Word for word, write the records out again, but omit each picture.

> **SUPPLIED ENTRIES**
______

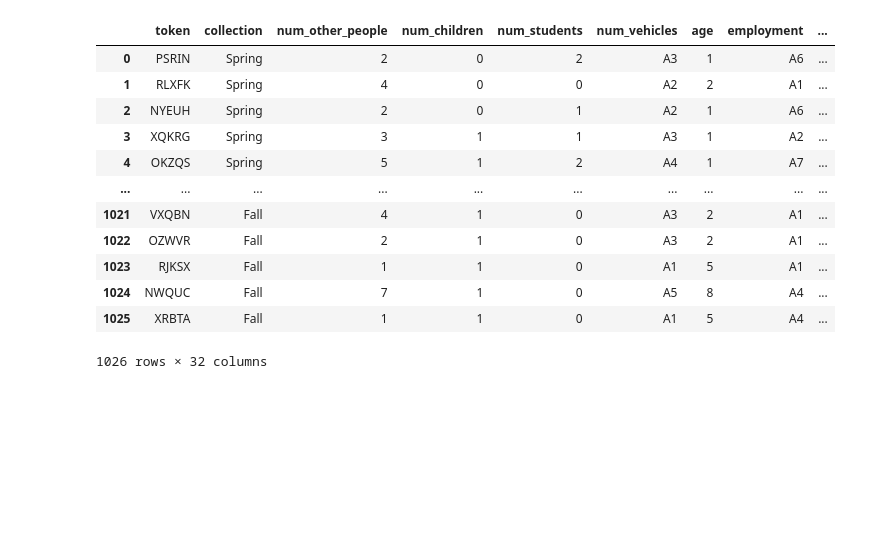
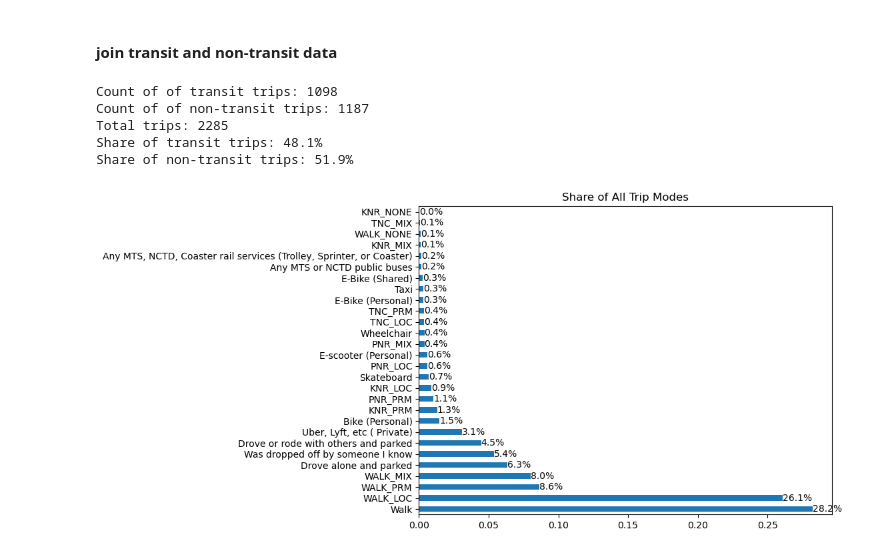
Before and after one commit to SANDAG/Survey_OBS, a Jupyter notebook: tour_sample/processSANDAGTourSample.ipynb, the cells around one changed output. Saved outputs shown, nothing was run; the diff lists cells and outputs as text; code cells hidden in the pictures; blank space fills up the shorter version.

```diff
--- a/tour_sample/processSANDAGTourSample.ipynb
+++ b/tour_sample/processSANDAGTourSample.ipynb
@@ -321,16 +369,22 @@ SQ018: 1 trips (0.0%)
-# %%
-persons
-# %% [output]
-|  | token | collection | num_other_people | num_children | num_students | num_vehicles | age | employment | ... |
-| 0 | PSRIN | Spring | 2 | 0 | 2 | A3 | 1 | A6 | ... |
-| 1 | RLXFK | Spring | 4 | 0 | 0 | A2 | 2 | A1 | ... |
-| 2 | NYEUH | Spring | 2 | 0 | 1 | A2 | 1 | A6 | ... |
-| 3 | XQKRG | Spring | 3 | 1 | 1 | A3 | 1 | A2 | ... |
-| 4 | OKZQS | Spring | 5 | 1 | 2 | A4 | 1 | A7 | ... |
-| ... | ... | ... | ... | ... | ... | ... | ... | ... | ... |
-| 1021 | VXQBN | Fall | 4 | 1 | 0 | A3 | 2 | A1 | ... |
-| 1022 | OZWVR | Fall | 2 | 1 | 0 | A3 | 2 | A1 | ... |
-| 1023 | RJKSX | Fall | 1 | 1 | 0 | A1 | 5 | A1 | ... |
-| 1024 | NWQUC | Fall | 7 | 1 | 0 | A5 | 8 | A4 | ... |
-| 1025 | XRBTA | Fall | 1 | 1 | 0 | A1 | 5 | A4 | ... |
-1026 rows × 32 columns
+# %% [markdown]
+#### join transit and non-transit data
+# %%
+trips_data_final = pd.concat([transit_trips, nonTransit_trips], axis=0)
+assert len(trips_data_final) == len(trips_df)
+print(f'Count of of transit trips: {len(transit_trips)}')
+print(f'Count of of non-transit trips: {len(nonTransit_trips)}')
+print(f'Total trips: {len(trips_data_final)}')
+print(f'Share of transit trips: {len(transit_trips) / len(trips_data_final):.1%}')
+print(f'Share of non-transit trips: {len(nonTransit_trips) / len(trips_data_final):.1%}')
+# %% [output]
+Count of of transit trips: 1098
+Count of of non-transit trips: 1187
+Total trips: 2285
+Share of transit trips: 48.1%
+Share of non-transit trips: 51.9%
+# %%
+ax = trips_data_final.trip_mode.value_counts(normalize=True).plot(kind='barh', figsize=(8, 6), title='Share of All Trip Modes')
+for p in ax.patches:
+    ax.annotate(f'{p.get_width():.1%}', (p.get_width(), p.get_y() + p.get_height() / 2), ha='left', va='center')
+# %% [output]
+[figure, added]
```
Also changed, not shown: parts of 26 cells of this notebook, 1 other file.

______

> **RESULT OF THIS EXERCISE**
Before and after one commit to SANDAG/Survey_OBS, a Jupyter notebook: tour_sample/processSANDAGTourSample.ipynb, the cells around one changed output. Saved outputs shown, nothing was run; the diff lists cells and outputs as text; code cells hidden in the pictures; blank space fills up the shorter version.

```diff
--- a/tour_sample/processSANDAGTourSample.ipynb
+++ b/tour_sample/processSANDAGTourSample.ipynb
@@ -321,16 +369,22 @@ SQ018: 1 trips (0.0%)
-# %%
-persons
-# %% [output]
-|  | token | collection | num_other_people | num_children | num_students | num_vehicles | age | employment | ... |
-| 0 | PSRIN | Spring | 2 | 0 | 2 | A3 | 1 | A6 | ... |
-| 1 | RLXFK | Spring | 4 | 0 | 0 | A2 | 2 | A1 | ... |
-| 2 | NYEUH | Spring | 2 | 0 | 1 | A2 | 1 | A6 | ... |
-| 3 | XQKRG | Spring | 3 | 1 | 1 | A3 | 1 | A2 | ... |
-| 4 | OKZQS | Spring | 5 | 1 | 2 | A4 | 1 | A7 | ... |
-| ... | ... | ... | ... | ... | ... | ... | ... | ... | ... |
-| 1021 | VXQBN | Fall | 4 | 1 | 0 | A3 | 2 | A1 | ... |
-| 1022 | OZWVR | Fall | 2 | 1 | 0 | A3 | 2 | A1 | ... |
-| 1023 | RJKSX | Fall | 1 | 1 | 0 | A1 | 5 | A1 | ... |
-| 1024 | NWQUC | Fall | 7 | 1 | 0 | A5 | 8 | A4 | ... |
-| 1025 | XRBTA | Fall | 1 | 1 | 0 | A1 | 5 | A4 | ... |
-1026 rows × 32 columns
+# %% [markdown]
+#### join transit and non-transit data
+# %%
+trips_data_final = pd.concat([transit_trips, nonTransit_trips], axis=0)
+assert len(trips_data_final) == len(trips_df)
+print(f'Count of of transit trips: {len(transit_trips)}')
+print(f'Count of of non-transit trips: {len(nonTransit_trips)}')
+print(f'Total trips: {len(trips_data_final)}')
+print(f'Share of transit trips: {len(transit_trips) / len(trips_data_final):.1%}')
+print(f'Share of non-transit trips: {len(nonTransit_trips) / len(trips_data_final):.1%}')
+# %% [output]
+Count of of transit trips: 1098
+Count of of non-transit trips: 1187
+Total trips: 2285
+Share of transit trips: 48.1%
+Share of non-transit trips: 51.9%
+# %%
+ax = trips_data_final.trip_mode.value_counts(normalize=True).plot(kind='barh', figsize=(8, 6), title='Share of All Trip Modes')
+for p in ax.patches:
+    ax.annotate(f'{p.get_width():.1%}', (p.get_width(), p.get_y() + p.get_height() / 2), ha='left', va='center')
+# %% [output]
+[figure, added]
```
Also changed, not shown: parts of 26 cells of this notebook, 1 other file.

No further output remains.